*** Records provided Section Begins ***
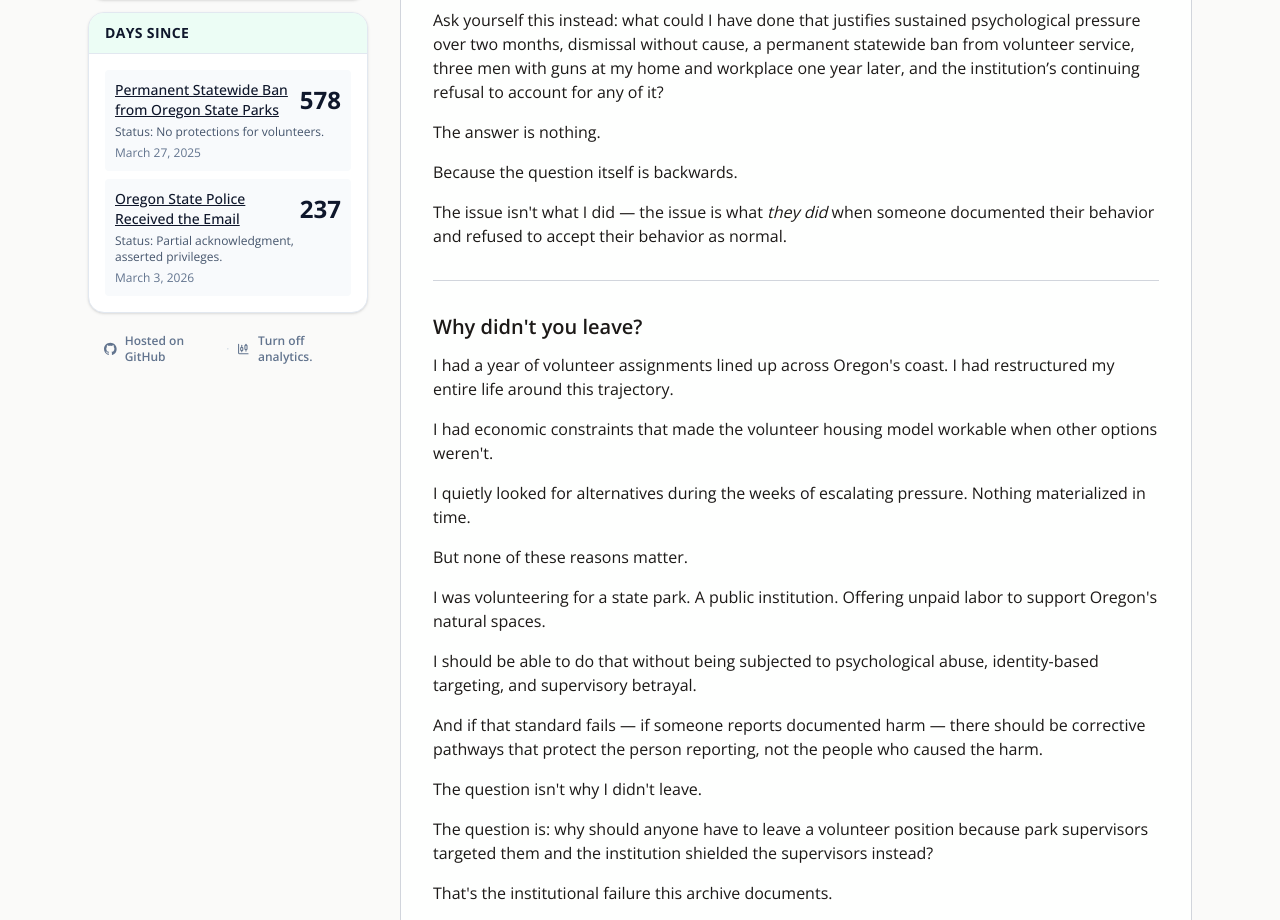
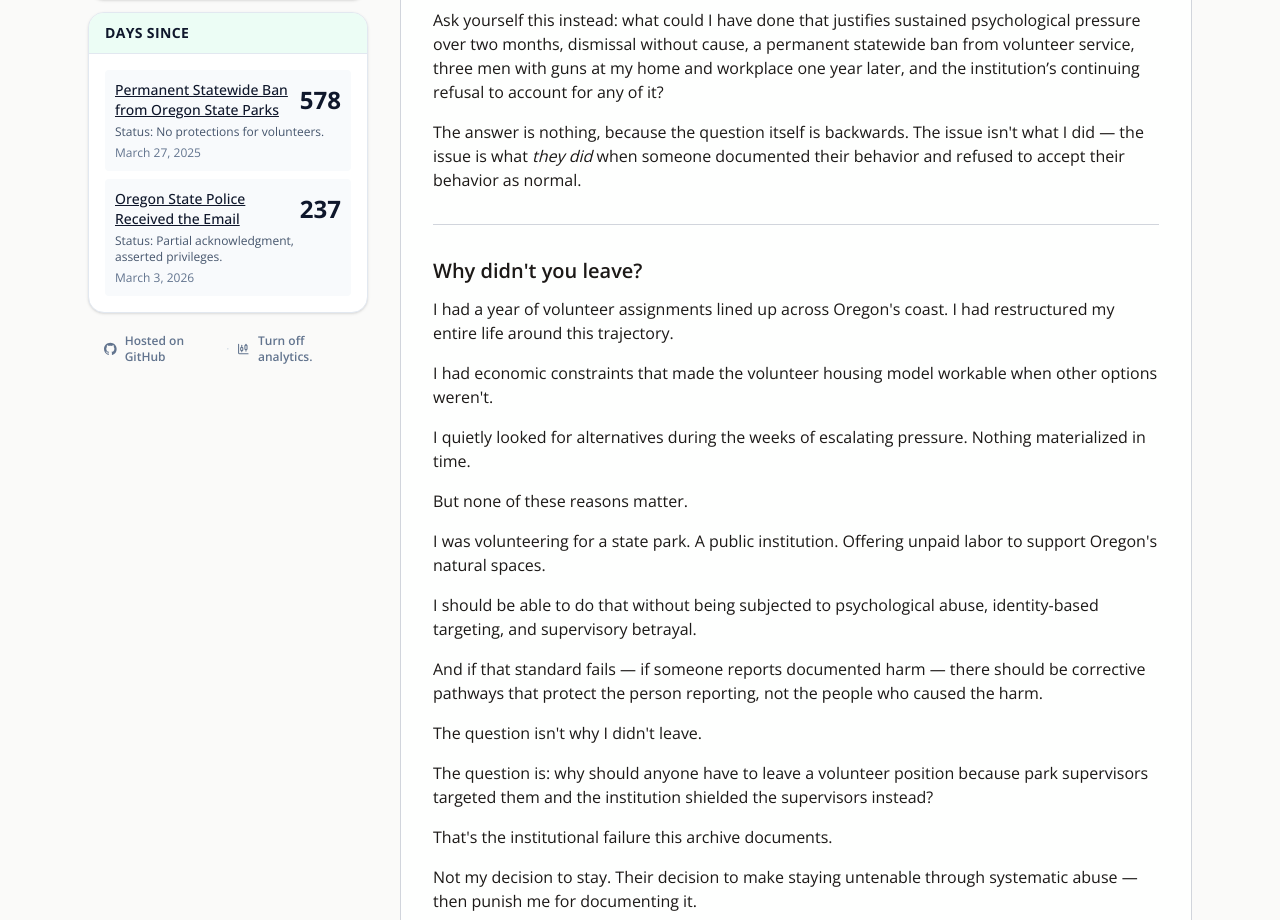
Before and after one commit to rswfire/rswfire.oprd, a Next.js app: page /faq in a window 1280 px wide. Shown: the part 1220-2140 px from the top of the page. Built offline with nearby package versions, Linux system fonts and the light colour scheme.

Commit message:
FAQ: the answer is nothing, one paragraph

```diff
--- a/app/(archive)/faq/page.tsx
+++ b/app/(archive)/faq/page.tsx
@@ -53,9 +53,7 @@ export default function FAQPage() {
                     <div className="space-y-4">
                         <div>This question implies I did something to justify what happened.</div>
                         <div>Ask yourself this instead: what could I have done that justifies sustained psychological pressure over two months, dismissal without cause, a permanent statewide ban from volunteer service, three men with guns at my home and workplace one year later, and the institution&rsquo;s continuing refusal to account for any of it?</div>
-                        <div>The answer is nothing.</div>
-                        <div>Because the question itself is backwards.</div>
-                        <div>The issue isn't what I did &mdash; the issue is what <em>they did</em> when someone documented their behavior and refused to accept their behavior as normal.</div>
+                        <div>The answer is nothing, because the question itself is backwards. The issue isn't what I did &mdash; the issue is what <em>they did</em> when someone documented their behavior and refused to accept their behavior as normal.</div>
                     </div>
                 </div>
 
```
*** Records provided Section Ends ***
» Work request
Extract all lines from the data in which "what" is found.

» Response to the exercise
                         <div>This question implies I did something to justify what happened.</div>
                         <div>Ask yourself this instead: what could I have done that justifies sustained psychological pressure over two months, dismissal without cause, a permanent statewide ban from volunteer service, three men with guns at my home and workplace one year later, and the institution&rsquo;s continuing refusal to account for any of it?</div>
-                        <div>The issue isn't what I did &mdash; the issue is what <em>they did</em> when someone documented their behavior and refused to accept their behavior as normal.</div>
+                        <div>The answer is nothing, because the question itself is backwards. The issue isn't what I did &mdash; the issue is what <em>they did</em> when someone documented their behavior and refused to accept their behavior as normal.</div>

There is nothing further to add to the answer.